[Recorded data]
- - - -
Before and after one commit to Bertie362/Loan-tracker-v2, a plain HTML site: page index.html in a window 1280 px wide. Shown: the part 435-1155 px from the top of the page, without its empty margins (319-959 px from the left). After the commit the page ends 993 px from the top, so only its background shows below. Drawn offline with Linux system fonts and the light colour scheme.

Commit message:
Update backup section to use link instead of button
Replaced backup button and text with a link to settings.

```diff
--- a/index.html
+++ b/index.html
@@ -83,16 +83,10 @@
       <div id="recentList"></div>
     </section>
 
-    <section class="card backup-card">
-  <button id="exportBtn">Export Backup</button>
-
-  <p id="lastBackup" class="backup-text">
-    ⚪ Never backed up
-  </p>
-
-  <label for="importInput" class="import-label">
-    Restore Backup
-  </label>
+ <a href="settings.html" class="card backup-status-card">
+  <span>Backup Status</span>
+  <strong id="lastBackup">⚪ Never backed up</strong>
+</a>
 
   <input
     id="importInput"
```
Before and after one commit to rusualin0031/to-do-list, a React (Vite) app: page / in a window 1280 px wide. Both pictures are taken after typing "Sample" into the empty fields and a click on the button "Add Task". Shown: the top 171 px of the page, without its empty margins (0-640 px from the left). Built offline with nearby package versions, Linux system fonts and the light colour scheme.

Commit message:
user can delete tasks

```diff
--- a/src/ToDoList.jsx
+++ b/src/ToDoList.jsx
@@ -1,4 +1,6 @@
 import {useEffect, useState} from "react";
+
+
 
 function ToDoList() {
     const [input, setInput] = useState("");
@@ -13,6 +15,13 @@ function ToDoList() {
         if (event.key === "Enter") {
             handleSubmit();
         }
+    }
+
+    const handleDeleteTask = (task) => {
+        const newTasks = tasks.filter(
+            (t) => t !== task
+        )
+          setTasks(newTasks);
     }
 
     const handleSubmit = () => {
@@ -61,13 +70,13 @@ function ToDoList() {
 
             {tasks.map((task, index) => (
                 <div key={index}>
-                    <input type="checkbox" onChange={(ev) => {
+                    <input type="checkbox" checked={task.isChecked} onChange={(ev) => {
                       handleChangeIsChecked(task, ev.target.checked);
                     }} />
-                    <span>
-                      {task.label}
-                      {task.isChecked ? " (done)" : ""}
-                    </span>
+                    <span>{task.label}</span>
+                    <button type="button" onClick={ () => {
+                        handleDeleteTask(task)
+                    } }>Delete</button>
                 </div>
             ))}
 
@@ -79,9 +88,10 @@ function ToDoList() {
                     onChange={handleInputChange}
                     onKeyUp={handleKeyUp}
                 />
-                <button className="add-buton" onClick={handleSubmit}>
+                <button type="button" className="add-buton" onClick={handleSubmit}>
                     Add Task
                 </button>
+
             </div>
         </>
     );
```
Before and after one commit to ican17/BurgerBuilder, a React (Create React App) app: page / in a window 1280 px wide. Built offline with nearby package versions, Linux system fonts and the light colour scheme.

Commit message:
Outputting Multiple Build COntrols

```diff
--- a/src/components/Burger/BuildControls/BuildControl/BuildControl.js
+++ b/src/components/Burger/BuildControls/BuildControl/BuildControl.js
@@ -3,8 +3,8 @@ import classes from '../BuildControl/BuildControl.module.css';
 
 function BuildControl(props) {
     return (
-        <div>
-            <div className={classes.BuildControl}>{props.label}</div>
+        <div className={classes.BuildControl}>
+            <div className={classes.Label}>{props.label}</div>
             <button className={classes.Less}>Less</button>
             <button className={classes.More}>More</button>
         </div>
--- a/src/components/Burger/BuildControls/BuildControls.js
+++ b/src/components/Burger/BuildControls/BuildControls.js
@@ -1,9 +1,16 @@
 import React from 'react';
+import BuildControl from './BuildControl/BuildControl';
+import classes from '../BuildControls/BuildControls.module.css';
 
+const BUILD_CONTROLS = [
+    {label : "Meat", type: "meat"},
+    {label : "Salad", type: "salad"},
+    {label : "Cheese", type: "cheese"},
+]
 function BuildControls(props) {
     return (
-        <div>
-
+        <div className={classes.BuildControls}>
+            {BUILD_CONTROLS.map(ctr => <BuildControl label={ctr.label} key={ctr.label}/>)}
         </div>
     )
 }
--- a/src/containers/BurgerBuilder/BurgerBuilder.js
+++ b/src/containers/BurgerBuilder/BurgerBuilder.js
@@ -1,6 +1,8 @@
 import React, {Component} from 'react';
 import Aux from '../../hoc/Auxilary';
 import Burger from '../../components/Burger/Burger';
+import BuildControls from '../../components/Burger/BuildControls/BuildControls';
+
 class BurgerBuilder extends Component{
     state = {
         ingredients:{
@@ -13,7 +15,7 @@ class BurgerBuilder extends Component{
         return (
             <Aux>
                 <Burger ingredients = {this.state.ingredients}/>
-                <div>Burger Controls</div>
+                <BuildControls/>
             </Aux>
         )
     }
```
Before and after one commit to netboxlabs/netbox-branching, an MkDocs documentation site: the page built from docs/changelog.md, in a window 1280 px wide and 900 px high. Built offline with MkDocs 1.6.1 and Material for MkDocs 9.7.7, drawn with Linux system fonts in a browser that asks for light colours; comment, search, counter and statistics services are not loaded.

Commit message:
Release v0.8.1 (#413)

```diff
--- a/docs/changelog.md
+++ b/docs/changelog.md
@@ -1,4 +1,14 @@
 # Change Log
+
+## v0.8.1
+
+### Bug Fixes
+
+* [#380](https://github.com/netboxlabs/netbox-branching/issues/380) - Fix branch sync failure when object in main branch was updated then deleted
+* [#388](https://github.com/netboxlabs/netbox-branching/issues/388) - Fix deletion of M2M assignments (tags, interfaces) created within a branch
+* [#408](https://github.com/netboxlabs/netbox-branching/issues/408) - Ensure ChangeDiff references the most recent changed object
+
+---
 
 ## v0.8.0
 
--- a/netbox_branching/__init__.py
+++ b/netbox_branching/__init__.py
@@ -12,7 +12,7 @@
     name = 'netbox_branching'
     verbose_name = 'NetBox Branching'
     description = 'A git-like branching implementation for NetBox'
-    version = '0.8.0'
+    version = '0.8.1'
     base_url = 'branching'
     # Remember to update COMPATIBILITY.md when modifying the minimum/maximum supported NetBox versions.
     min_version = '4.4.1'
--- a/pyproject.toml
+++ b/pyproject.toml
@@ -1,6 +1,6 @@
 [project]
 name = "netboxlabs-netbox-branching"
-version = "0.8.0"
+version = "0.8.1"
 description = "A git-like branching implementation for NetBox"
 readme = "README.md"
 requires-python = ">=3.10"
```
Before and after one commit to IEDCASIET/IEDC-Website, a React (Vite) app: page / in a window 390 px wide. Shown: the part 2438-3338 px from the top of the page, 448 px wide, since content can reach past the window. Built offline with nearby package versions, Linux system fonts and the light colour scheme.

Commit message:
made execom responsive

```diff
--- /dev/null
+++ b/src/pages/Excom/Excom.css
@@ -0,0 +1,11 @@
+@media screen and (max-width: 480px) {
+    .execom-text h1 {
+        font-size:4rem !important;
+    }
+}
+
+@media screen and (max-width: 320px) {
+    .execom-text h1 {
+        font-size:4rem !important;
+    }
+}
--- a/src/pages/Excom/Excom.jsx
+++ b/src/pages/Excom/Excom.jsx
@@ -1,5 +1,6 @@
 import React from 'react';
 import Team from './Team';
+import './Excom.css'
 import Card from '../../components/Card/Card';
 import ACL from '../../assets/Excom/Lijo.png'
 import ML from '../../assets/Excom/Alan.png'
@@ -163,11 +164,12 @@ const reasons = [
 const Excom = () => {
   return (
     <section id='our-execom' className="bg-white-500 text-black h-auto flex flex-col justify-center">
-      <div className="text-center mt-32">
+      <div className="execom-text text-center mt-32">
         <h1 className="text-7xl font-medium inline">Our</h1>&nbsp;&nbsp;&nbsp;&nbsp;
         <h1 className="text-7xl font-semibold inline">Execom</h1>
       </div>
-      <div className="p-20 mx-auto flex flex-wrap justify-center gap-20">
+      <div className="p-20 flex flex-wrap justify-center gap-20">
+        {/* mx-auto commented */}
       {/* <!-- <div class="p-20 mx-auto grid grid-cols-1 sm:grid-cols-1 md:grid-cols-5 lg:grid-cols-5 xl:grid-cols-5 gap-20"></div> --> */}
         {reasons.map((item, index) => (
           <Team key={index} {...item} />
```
- - - -
Take each line above that contains "label" and copy it out.

◆ **Task response**
-  <label for="importInput" class="import-label">
-  </label>
-                      {task.label}
+                    <span>{task.label}</span>
-            <div className={classes.BuildControl}>{props.label}</div>
+            <div className={classes.Label}>{props.label}</div>
+    {label : "Meat", type: "meat"},
+    {label : "Salad", type: "salad"},
+    {label : "Cheese", type: "cheese"},
+            {BUILD_CONTROLS.map(ctr => <BuildControl label={ctr.label} key={ctr.label}/>)}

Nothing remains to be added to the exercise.